photo by Jerry Baldock
We are, in our travels, occasionally blessed to spend time with incredible people who, against every conceivable cultural and political roadblock, still manage to make a difference. This happened for me last Wednesday morning when I was fortunate to share some time with Wilson Wewa.

Wewa is the last enrolled member of the Northern Paiute tribe who is fluent in the Numic language spoken by Paiutes, and the last man on earth who can sing the burial songs of his people.

Sit with that thought for a minute. Imagine that you are the last person on earth who is able to speak English fluently, or to sing "Amazing Grace" while burying a loved one. That's heavy stuff, and maybe even impossible to fully appreciate, given that almost none of us have ever carried the responsibility to forestall an extinction-level event.

Wilson was in town from his home at Warm Springs to give a talk last Tuesday night, an event hosted by the Sisters Historical Society at the FivePine Conference Center.

The turnout was terrific, and perhaps most gratifying was that copies of his book, "Legends of the Northern Paiute," sold out in minutes. The book is a profound gift to the literature and history of the West, and collects for the first time in one place many of the Paiute origin stories, from Ft. Rock and Newberry Crater to Nuwuzoho the Cannibal - known to us as Monkey Face.

For my money, the Paiute story is far more interesting.

The legends Wewa relates in his book are an important part not just of native cultural heritage, where they were born and passed on for generations during storytelling time in winter, but the heritage of anyone who is living in the modern West. What underwrites the sincerity of the legends is a way of seeing and understanding, a way of living in the desert that proved sustainable for over 400 human generations, which isn't something the desert's newest tenants - that's us - seem to have figured out just yet.

And one hopes that it won't take an extinction-level event in our own culture to finally hear the truth available in the legends.

Paiute peoples have been living in and around this portion of the country for over 14,000 years. We know this in large part because of archaeological discoveries made at the Paisley Caves at 5 Mile Point - mass spectroscopy dated copralites there to 14,300 years ago - the excavation of sandals from Ft. Rock and the Lovelock Cave in Nevada, and various other sites scattered throughout the Great Basin containing datable evidence of human habitation.

Wilson believes his people have been around for even longer, and he's probably right. Proving it is another story, but there is every reason to believe, given that mastodon tusks have been recovered from the Black Rock desert, bison kill-sites have been found at Malheur Lake, and an 11,000-year-old woven fiber bag was excavated at Spirit Cave in western Nevada.

When sitting down with Wilson Wewa, the great-great-grandson of Chief Paulina, the weight of that history becomes palpable. And one of the tremendous benefits of talking with him is that it engages us intimately in a different version of the Western myth - a story told from the inside out, and one that has been exceedingly, and often deliberately, cruel to indigenous people across North America.

That's a legacy that is far overdue for acknowledgement, and correction.

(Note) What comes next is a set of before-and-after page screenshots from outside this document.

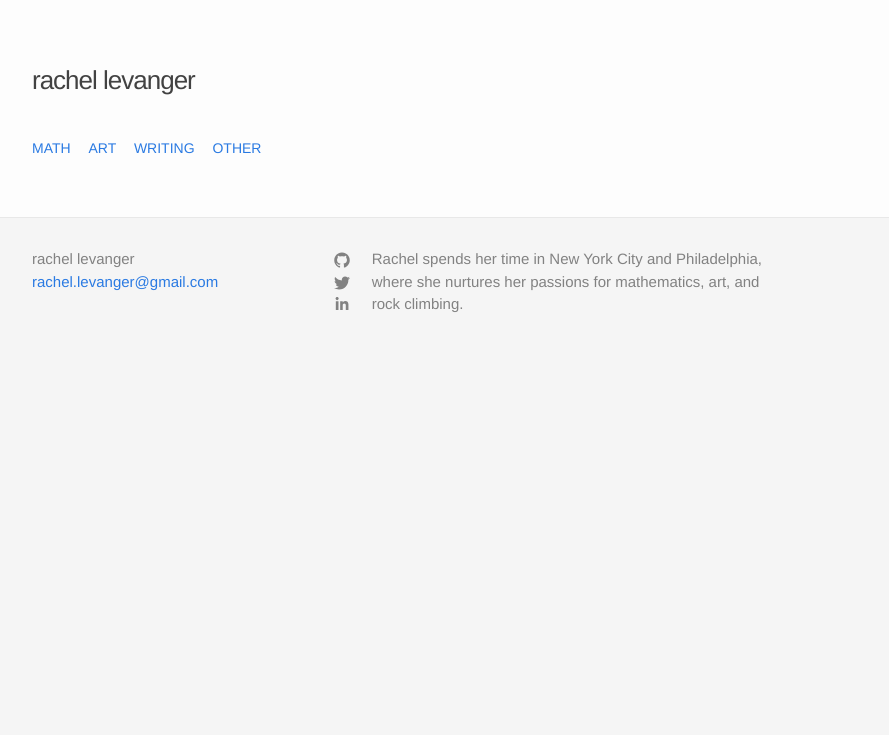
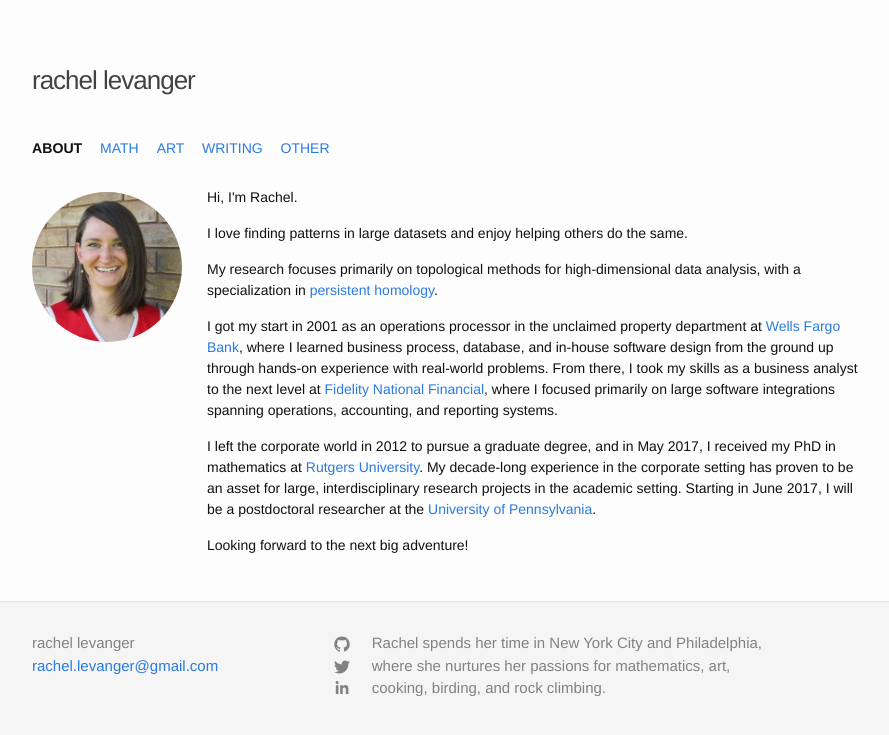
Before and after one commit to rachellevanger/rachellevanger.com, a Jekyll site: the page built from index.html, in a window 1280 px wide. Shown: the top 735 px of the page, without its empty margins (238-1127 px from the left). Built offline with Jekyll 4.4.1, drawn with Linux system fonts in a browser that asks for light colours; some web fonts are replaced.

Commit message:
Updating landing page.

```diff
--- a/_config.yml
+++ b/_config.yml
@@ -10,7 +10,7 @@ title: rachel levanger
 email: rachel.levanger@gmail.com
 description: > # this means to ignore newlines until "baseurl:"
   Rachel spends her time in New York City and Philadelphia, where she nurtures her passions for
-  mathematics, art, and rock climbing.
+  mathematics, art, cooking, birding, and rock climbing.
 baseurl: "" # the subpath of your site, e.g. /blog
 url: "http://rachellevanger.com" # the base hostname & protocol for your site
 twitter_username: RachelLevanger
--- a/_layouts/default.html
+++ b/_layouts/default.html
@@ -7,12 +7,15 @@
 
     {% include header.html %}
 
-
-
     <div class="page-content">
       <div class="wrapper">
 
         <ul class="main-menu">
+          <li>
+            {% if page.url == "/" %}<span class="current-menu-item">ABOUT</span>
+            {% else %}<a href="/">ABOUT</a>
+            {% endif %}
+          </li>
           <li>
             <a href="math/">MATH</a>
           </li>
--- a/_sass/_layout.scss
+++ b/_sass/_layout.scss
@@ -240,3 +240,14 @@
         }
     }
 }
+
+
+/**
+ * About page
+ */
+
+.col-wrapper{width:900px; margin:0 auto; display:flex; flex-direction: row;}
+// .col{margin:0 10px; float:left; display:inline;}
+.col-body{width:660px;}
+.col-image{width:175px; margin-top:5px;}
+.mypic{border-radius:1000px;}
--- a/index.html
+++ b/index.html
@@ -4,4 +4,23 @@ layout: default
 
 <div class="home">
 
+  <div class="col-wrapper">
+    <div class="col-image"> <img class="mypic" src="images/me.jpg" height="150" width="150" /> </div>
+    <div class="col-body">
+
+       <p>Hi, I'm Rachel.</p>
+
+       <p>I love finding patterns in large datasets and enjoy helping others do the same.</p>
+
+       <p>My research focuses primarily on topological methods for high-dimensional data analysis, with a specialization in <a href="https://en.wikipedia.org/wiki/Persistent_homology">persistent homology</a>. </p>
+
+       <p>I got my start in 2001 as an operations processor in the unclaimed property department at <a href="https://www.wellsfargo.com/">Wells Fargo Bank</a>, where I learned business process, database, and in-house software design from the ground up through hands-on experience with real-world problems. From there, I took my skills as a business analyst to the next level at <a href="http://www.fnf.com/">Fidelity National Financial</a>, where I focused primarily on large software integrations spanning operations, accounting, and reporting systems.</p>
+
+       <p> I left the corporate world in 2012 to pursue a graduate degree, and in May 2017, I received my PhD in mathematics at <a href="http://www.math.rutgers.edu/">Rutgers University</a>. My decade-long experience in the corporate setting has proven to be an asset for large, interdisciplinary research projects in the academic setting. Starting in June 2017, I will be a postdoctoral researcher at the <a href="http://www.upenn.edu/">University of Pennsylvania</a>. </p>
+
+       <p>Looking forward to the next big adventure! </p>
+
+    </div>
+  </div>
+
 </div>
```
Also changed, not shown: images/me.jpg (added).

But Wilson Wewa doesn't have time for anger. He is certainly aware, far better than most, of what has been done to his people, but his focus, with the time he has, is to preserve and pass on the knowledge entrusted to him.

From a young age, Wilson traveled the country with his grandparents, chasing the seasons from Warm Springs to Shaniko, from Prineville to Burns, and ultimately into the Paulinas digging camas roots, collecting and dehydrating berries, and hunting deer, antelope, and elk. That experience has made him a recognized expert in the ethno-botany of the Great Basin, and a frequent lecturer at universities across the country. Three times a year he travels to Washington, D.C., meeting with officials in the ongoing effort to improve conditions for his people.

As we enjoyed a fine breakfast, and talked about things of the desert, it occurred to me how refreshing it would be to have leaders in our own culture who carried themselves with the gravitas, integrity, and selflessness that Wilson does, and that is represented at least in part by the traditional braids that hang down over his chest.

In Paiute culture it is a tradition to cut one's hair as a display of mourning when a loved one passes on. When Wilson's father was dying of cancer, he called Wilson in and asked him not to cut his hair.

"He used to travel with me when I would talk to people," Wilson said. "He saw the power of the language when I spoke to them, and how people would pay closer attention to me. My braids are part of that. 'Don't cut your hair,' he told me."

Wilson Wewa never cut his hair. And he works now, every day, to preserve the links of his people to 14,000 years of history - now funneled into the heart and mind of a single man - to the country we all call home.